### Goal of the exercise:
Please report how many lines in the following material hold the string "style", giving only the number.

### Exercise input:
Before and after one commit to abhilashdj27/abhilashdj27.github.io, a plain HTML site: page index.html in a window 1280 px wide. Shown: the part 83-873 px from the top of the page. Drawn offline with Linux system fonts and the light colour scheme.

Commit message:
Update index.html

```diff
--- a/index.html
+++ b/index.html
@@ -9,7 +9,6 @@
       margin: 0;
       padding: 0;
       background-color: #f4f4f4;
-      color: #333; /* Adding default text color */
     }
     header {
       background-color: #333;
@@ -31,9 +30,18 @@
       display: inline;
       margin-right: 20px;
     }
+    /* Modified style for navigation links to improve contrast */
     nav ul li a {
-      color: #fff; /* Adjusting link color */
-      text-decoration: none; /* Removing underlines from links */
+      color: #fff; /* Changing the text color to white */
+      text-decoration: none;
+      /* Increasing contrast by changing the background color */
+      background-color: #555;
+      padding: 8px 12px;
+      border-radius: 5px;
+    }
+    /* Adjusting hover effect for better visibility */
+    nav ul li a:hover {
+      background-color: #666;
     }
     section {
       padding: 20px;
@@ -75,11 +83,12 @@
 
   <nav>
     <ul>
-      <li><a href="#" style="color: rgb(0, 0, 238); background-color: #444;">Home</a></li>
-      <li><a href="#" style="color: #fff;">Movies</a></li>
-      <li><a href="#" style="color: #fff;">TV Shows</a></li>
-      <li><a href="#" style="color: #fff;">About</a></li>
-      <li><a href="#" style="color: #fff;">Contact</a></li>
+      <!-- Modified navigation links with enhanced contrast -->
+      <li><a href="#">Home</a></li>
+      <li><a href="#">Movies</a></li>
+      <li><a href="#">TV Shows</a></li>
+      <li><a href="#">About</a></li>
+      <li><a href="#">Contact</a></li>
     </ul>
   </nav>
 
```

...

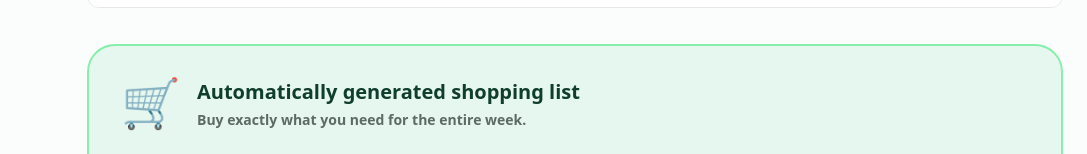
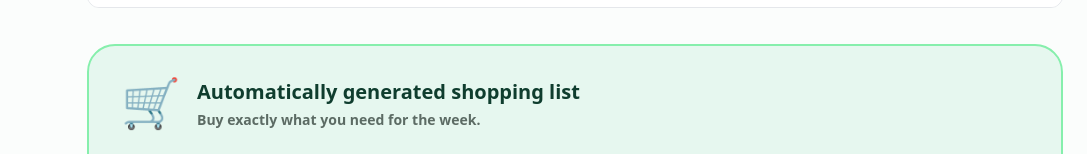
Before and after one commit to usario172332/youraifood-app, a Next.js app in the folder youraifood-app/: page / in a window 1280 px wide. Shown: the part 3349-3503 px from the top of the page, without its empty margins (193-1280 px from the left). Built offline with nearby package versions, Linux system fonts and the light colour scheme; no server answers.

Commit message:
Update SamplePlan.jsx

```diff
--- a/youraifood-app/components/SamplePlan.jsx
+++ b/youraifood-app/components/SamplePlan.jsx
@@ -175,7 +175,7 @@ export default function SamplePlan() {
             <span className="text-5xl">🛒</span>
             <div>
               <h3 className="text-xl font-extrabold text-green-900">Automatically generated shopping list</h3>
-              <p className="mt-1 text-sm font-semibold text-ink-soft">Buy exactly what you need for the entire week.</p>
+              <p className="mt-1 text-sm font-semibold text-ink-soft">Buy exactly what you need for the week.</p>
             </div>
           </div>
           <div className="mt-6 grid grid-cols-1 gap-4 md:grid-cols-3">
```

--

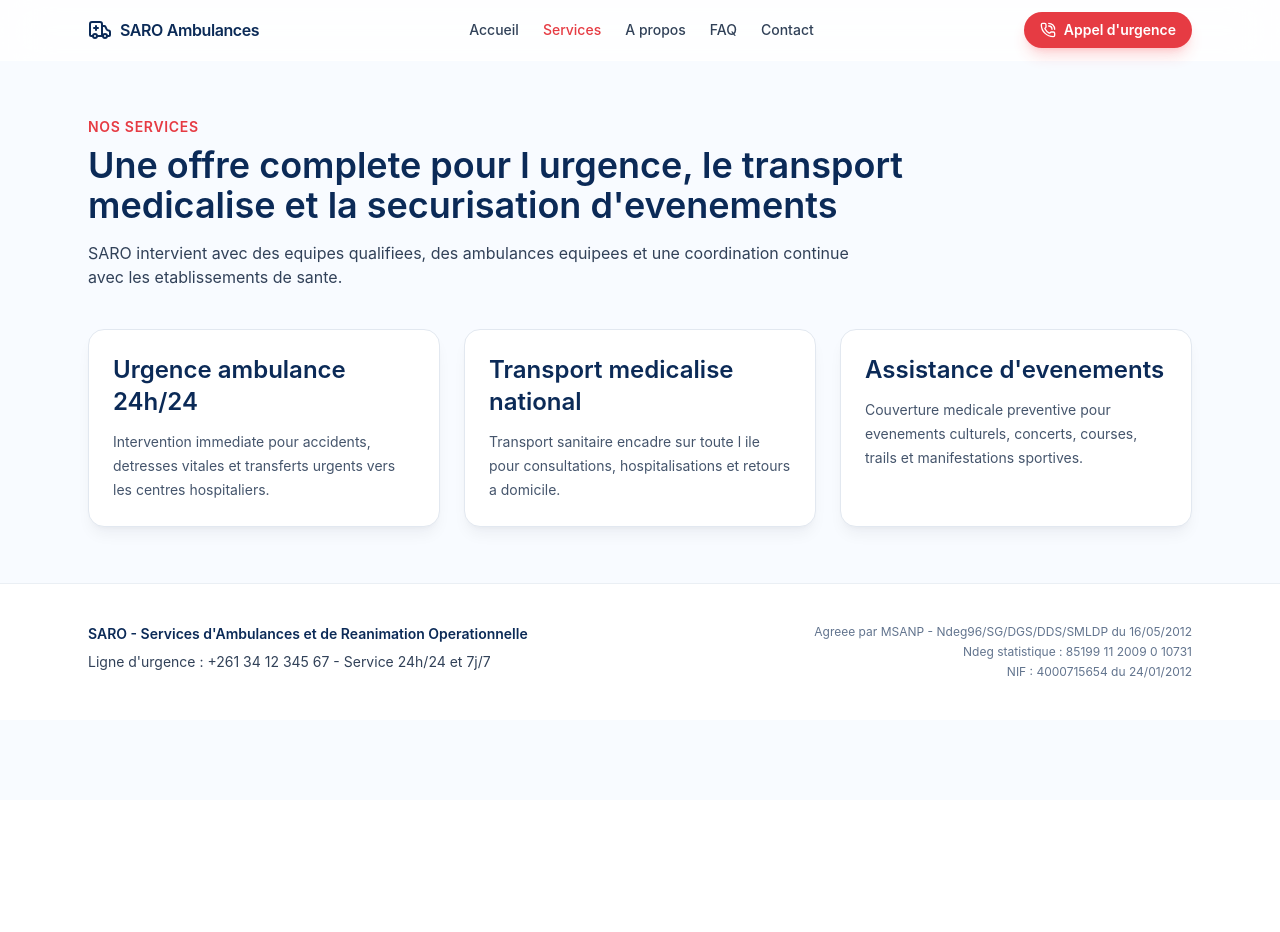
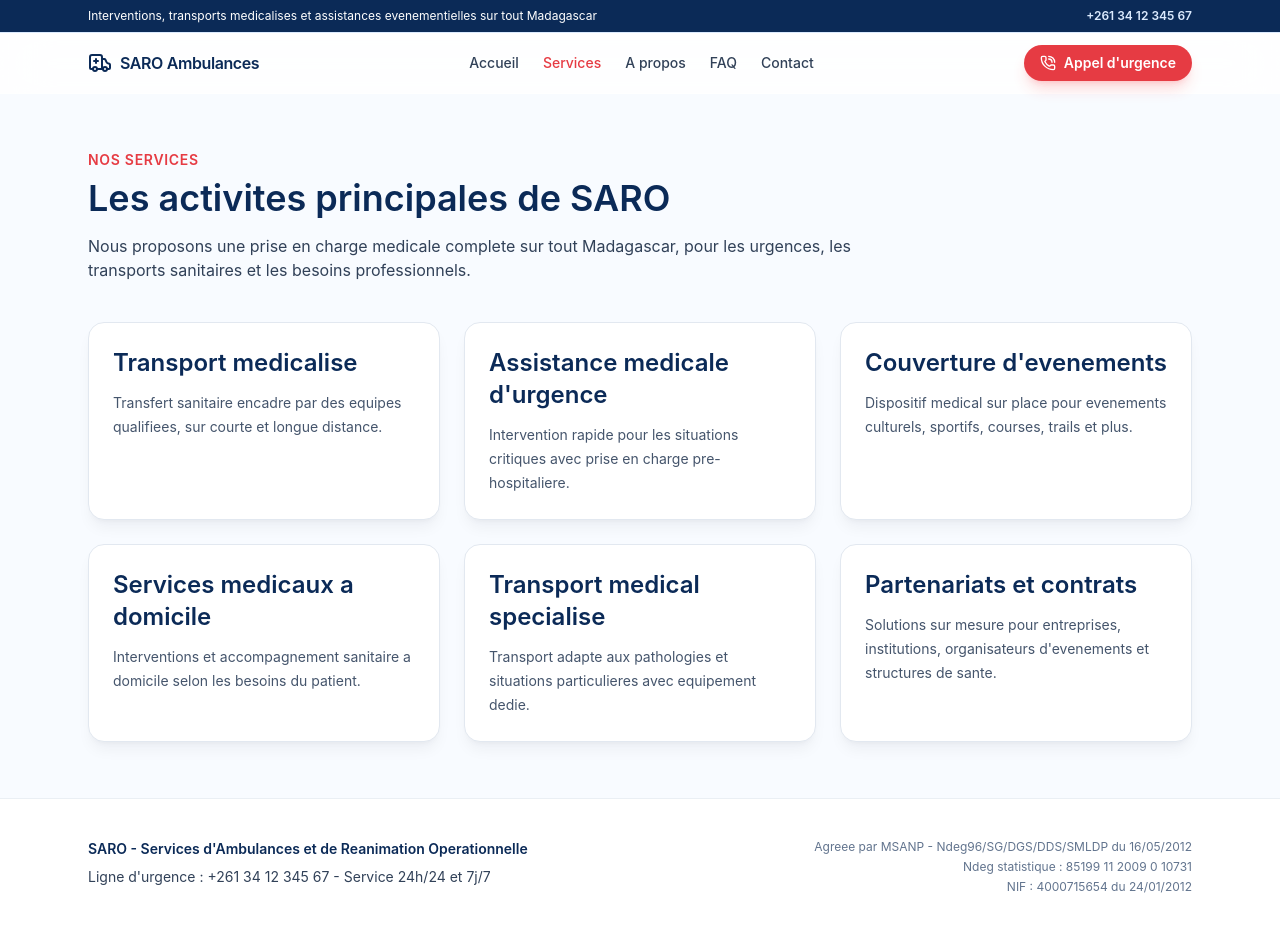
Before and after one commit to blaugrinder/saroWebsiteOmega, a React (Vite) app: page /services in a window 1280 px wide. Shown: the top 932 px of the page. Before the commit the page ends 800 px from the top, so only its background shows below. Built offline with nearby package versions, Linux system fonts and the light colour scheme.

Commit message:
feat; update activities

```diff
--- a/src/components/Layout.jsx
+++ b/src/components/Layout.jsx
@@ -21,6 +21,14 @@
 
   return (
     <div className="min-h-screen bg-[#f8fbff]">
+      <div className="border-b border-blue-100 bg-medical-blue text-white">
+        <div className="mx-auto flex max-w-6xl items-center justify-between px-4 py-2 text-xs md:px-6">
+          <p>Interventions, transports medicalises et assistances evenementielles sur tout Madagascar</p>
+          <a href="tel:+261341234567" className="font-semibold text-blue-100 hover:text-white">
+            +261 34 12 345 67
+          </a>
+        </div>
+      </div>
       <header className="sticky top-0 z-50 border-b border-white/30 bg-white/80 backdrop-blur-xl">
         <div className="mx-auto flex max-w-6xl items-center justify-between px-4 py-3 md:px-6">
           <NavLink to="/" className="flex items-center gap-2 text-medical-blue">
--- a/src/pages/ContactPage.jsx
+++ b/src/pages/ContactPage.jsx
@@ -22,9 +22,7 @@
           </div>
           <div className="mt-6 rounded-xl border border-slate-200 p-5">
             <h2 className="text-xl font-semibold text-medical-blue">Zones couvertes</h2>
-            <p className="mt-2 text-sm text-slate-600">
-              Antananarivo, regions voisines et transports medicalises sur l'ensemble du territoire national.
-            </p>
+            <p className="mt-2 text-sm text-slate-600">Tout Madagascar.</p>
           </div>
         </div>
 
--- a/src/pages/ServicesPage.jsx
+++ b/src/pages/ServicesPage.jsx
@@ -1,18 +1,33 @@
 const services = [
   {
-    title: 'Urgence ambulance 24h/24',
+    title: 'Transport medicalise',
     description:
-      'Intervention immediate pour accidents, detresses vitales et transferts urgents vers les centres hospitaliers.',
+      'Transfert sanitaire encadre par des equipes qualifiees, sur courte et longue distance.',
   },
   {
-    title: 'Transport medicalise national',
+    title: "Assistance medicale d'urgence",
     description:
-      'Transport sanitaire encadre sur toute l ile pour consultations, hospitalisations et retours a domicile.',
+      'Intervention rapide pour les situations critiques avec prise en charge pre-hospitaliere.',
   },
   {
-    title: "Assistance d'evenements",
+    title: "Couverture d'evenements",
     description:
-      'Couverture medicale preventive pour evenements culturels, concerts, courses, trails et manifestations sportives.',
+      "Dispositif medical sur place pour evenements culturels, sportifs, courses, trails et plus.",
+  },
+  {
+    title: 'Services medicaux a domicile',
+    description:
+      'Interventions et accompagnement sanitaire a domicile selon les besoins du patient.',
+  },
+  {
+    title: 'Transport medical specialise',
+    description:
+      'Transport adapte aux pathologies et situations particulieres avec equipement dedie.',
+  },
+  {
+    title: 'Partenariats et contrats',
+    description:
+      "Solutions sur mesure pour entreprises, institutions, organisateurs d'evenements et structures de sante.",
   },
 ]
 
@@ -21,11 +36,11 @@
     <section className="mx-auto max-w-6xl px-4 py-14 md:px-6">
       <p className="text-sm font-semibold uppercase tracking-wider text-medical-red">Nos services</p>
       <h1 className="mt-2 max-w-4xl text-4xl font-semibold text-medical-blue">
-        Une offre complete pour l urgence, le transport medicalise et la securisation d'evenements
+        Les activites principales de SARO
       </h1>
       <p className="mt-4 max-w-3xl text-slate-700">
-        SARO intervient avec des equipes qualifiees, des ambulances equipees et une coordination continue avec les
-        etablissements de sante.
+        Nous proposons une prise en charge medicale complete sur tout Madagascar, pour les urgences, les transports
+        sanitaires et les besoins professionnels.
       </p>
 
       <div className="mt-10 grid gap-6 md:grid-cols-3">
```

### Your solution:
6